structure of investment in different industries, which contributed to the
quality of the economic growth. The favorable changes took place in
processing industries and infrastructure, which are not linked with the
production of natural resources: manufacture of machines and equipment,
metallurgy, pulp-and-paper and chemical industries, food production,
pipeline transit, and communications.
Living standards in Russia are gradually rising, primarily in big cities.
Retail trade is booming, too. In the first six months of 2006 it increased
by 11.3% as against the relevant period in 2005. The growing demand was
based on the increasing available incomes, which went up by 11.1% during
the same time.
In the last few years Russia has enjoyed a steadily positive balance of
payments, and a deficit-free state budget. But budget surplus did not curb
inflation. Although price growth rates in Russia have been gradually
decreasing, inflation still remains one of the government’s greatest
concerns. In January-June 2006, it stood at 6.2% as compared to 8% over
the same period in 2005. In June 2006, as against June 2005, inflation
amounted to 9%, having almost reached the targeted upper limit for 2006
Credit for Russia’s rapid economic growth still largely goes to the
favorable situation in the world markets of fuel and other natural
resources. Owing to the high growth rates of the world economy, and,
primarily, to the Asian countries’ demand for raw materials, world oil
prices have been extremely high recently. According to the Ministry of
Economic Development and Trade, in the first six months of this year, the

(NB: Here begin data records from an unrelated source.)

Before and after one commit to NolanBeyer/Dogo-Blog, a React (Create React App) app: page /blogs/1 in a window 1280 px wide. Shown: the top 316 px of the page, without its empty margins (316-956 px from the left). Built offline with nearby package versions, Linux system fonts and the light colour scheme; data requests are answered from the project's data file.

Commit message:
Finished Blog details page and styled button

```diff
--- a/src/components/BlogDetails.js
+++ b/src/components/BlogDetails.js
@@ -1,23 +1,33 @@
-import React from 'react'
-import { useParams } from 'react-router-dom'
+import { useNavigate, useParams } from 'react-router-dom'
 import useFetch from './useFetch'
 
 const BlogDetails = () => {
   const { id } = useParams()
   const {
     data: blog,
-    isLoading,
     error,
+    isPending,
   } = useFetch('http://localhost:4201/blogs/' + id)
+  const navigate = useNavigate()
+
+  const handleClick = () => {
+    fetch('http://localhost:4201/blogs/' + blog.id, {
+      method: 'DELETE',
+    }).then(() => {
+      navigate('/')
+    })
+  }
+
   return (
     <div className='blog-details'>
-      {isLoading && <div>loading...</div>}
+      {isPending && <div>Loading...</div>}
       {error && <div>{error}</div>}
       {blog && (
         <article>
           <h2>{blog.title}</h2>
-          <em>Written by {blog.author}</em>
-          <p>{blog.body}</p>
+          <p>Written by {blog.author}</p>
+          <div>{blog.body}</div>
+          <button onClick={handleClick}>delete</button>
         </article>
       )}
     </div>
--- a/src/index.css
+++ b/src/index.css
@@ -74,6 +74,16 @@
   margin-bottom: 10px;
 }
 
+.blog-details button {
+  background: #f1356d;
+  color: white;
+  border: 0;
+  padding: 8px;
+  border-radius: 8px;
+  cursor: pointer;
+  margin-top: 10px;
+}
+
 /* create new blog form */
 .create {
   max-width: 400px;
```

price for the Russian Urals oil brand on the world market was $61.3 per
barrel, which is a 35% increase over the corresponding period in 2005.
Therefore, now Russia is concentrating on the quality of growth and
economic modernization. The government has chosen the policy of
innovations development, and has declared its intentions to launch
institutional reforms, and upgrade manpower skills.
In order to improve the human factor, the government launched four
priority national projects in the fall of 2005 – in healthcare,
education, housing, and agriculture. The budget has earmarked more than
six billion dollars for their implementation. These projects point to the
government’s intention to make the economy more socially oriented.
Whereas previously the authorities tried to steer clear of business
projects, now they have created mechanisms for targeted support of
investment projects, such as special economic zones (SEZ), and the
Russia has already established four technical-innovation and two
industrial SEZs. The 2006 federal budget allocated eight billion rubles
($280 million) for the creation of their infrastructure. Regional and
municipal authorities are going to spend the same amount for this purpose.
By law, residents of special zones will enjoy customs and tax benefits.
More zones will be set up in Russia in late 2007 – early 2008.
The main purpose of the Investment Fund established in 2005 will be to
provide financing for major projects of national significance. The
government is planning to earmark about $2.5 billion for this goal, and
expects the private sector to help co-fund these projects. -0-